Of course we are all scandalized to know that the monster Humbert Humbert is in love with the barely pubescent nymphet Dolores Haze, called Dolly, Lo, Lola and for Hum, his own Lolita.
Beyond that, I didn't know what to expect. What I found was a story about love. Rapturous love. Obsessive, destructive love. Love at first sight. Love that derails Dolly's childhood and twists Humbert from observation to action to crime.
Nabokov never panders. The sex is deftly, delicately, discretely handled. The inner workings of Humbert's obsession are likewise pinned and described as delicately as the butterflies Nabokov hunted every summer.

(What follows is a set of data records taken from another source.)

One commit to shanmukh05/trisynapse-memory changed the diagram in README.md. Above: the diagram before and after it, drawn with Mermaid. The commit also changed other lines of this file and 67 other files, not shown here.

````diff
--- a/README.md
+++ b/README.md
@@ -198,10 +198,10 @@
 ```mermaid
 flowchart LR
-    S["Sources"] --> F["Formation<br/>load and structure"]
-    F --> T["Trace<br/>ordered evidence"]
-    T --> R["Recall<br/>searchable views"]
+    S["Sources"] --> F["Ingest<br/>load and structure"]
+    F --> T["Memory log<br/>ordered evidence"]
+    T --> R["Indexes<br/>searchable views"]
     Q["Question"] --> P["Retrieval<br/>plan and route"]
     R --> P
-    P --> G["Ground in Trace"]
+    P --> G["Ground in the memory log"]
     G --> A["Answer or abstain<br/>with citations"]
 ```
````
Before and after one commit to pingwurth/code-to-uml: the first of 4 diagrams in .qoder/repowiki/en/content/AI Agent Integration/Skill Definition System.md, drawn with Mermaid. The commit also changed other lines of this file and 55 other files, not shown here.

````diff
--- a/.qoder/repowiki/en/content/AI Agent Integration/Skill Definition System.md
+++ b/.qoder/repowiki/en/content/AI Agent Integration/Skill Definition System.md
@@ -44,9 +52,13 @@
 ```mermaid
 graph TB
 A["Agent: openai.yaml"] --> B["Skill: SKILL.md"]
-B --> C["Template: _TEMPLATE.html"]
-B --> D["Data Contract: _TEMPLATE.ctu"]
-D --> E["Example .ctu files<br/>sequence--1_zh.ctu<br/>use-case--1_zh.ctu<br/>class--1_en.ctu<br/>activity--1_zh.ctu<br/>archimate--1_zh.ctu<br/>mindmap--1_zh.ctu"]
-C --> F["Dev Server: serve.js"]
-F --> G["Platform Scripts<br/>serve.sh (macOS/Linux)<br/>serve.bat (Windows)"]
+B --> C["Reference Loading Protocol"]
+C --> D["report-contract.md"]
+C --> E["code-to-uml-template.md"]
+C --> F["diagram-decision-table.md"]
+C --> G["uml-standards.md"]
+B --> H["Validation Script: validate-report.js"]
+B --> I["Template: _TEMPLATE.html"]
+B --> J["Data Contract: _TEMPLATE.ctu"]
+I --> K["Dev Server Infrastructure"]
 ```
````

Lo is seen from a distance, through the prism of Humbert's rapture, and only slowly reveals herself.
The early chapters give you Humbert circling his desired object, followed by the long ramble of travel with Hum and his imagined "daughter as wife". The book closes with the delirium of Humbert's inevitable loss and the impossibility of its recapture.

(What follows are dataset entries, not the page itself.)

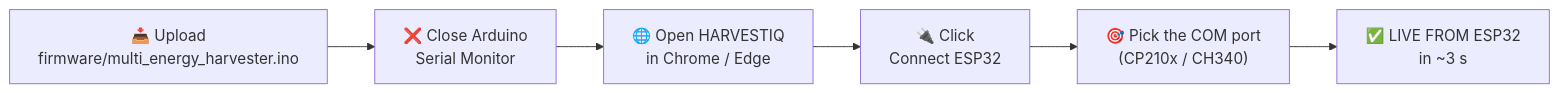
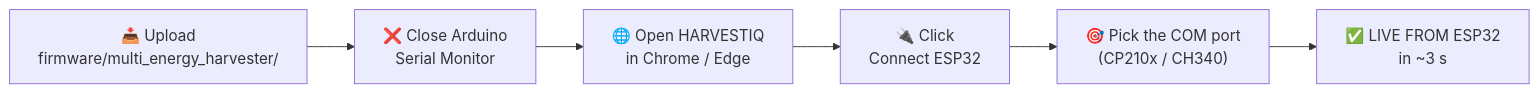
Before and after one commit to Mukesh-240/harvestiq: the first of 7 diagrams in README.md, drawn with Mermaid. The commit also changed other lines of this file and 12 other files, not shown here.

````diff
--- a/README.md
+++ b/README.md
@@ -95,8 +96,8 @@
 ```mermaid
 flowchart LR
-    A["📥 Upload<br/>firmware/multi_energy_harvester.ino"] --> B["❌ Close Arduino<br/>Serial Monitor"]
+    A["📥 Upload<br/>firmware/multi_energy_harvester/"] --> B["❌ Close Arduino<br/>Serial Monitor"]
     B --> C["🌐 Open HARVESTIQ<br/>in Chrome / Edge"]
     C --> D["🔌 Click<br/>Connect ESP32"]
     D --> E["🎯 Pick the COM port<br/>(CP210x / CH340)"]
     E --> F["✅ LIVE FROM ESP32<br/>in ~3 s"]
 ```
````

Humbert's love does great damage to many people, but in the end, the reader is left with no doubt that he did indeed love his Lolita as deeply and as poorly as any love in literature.
Worth a read.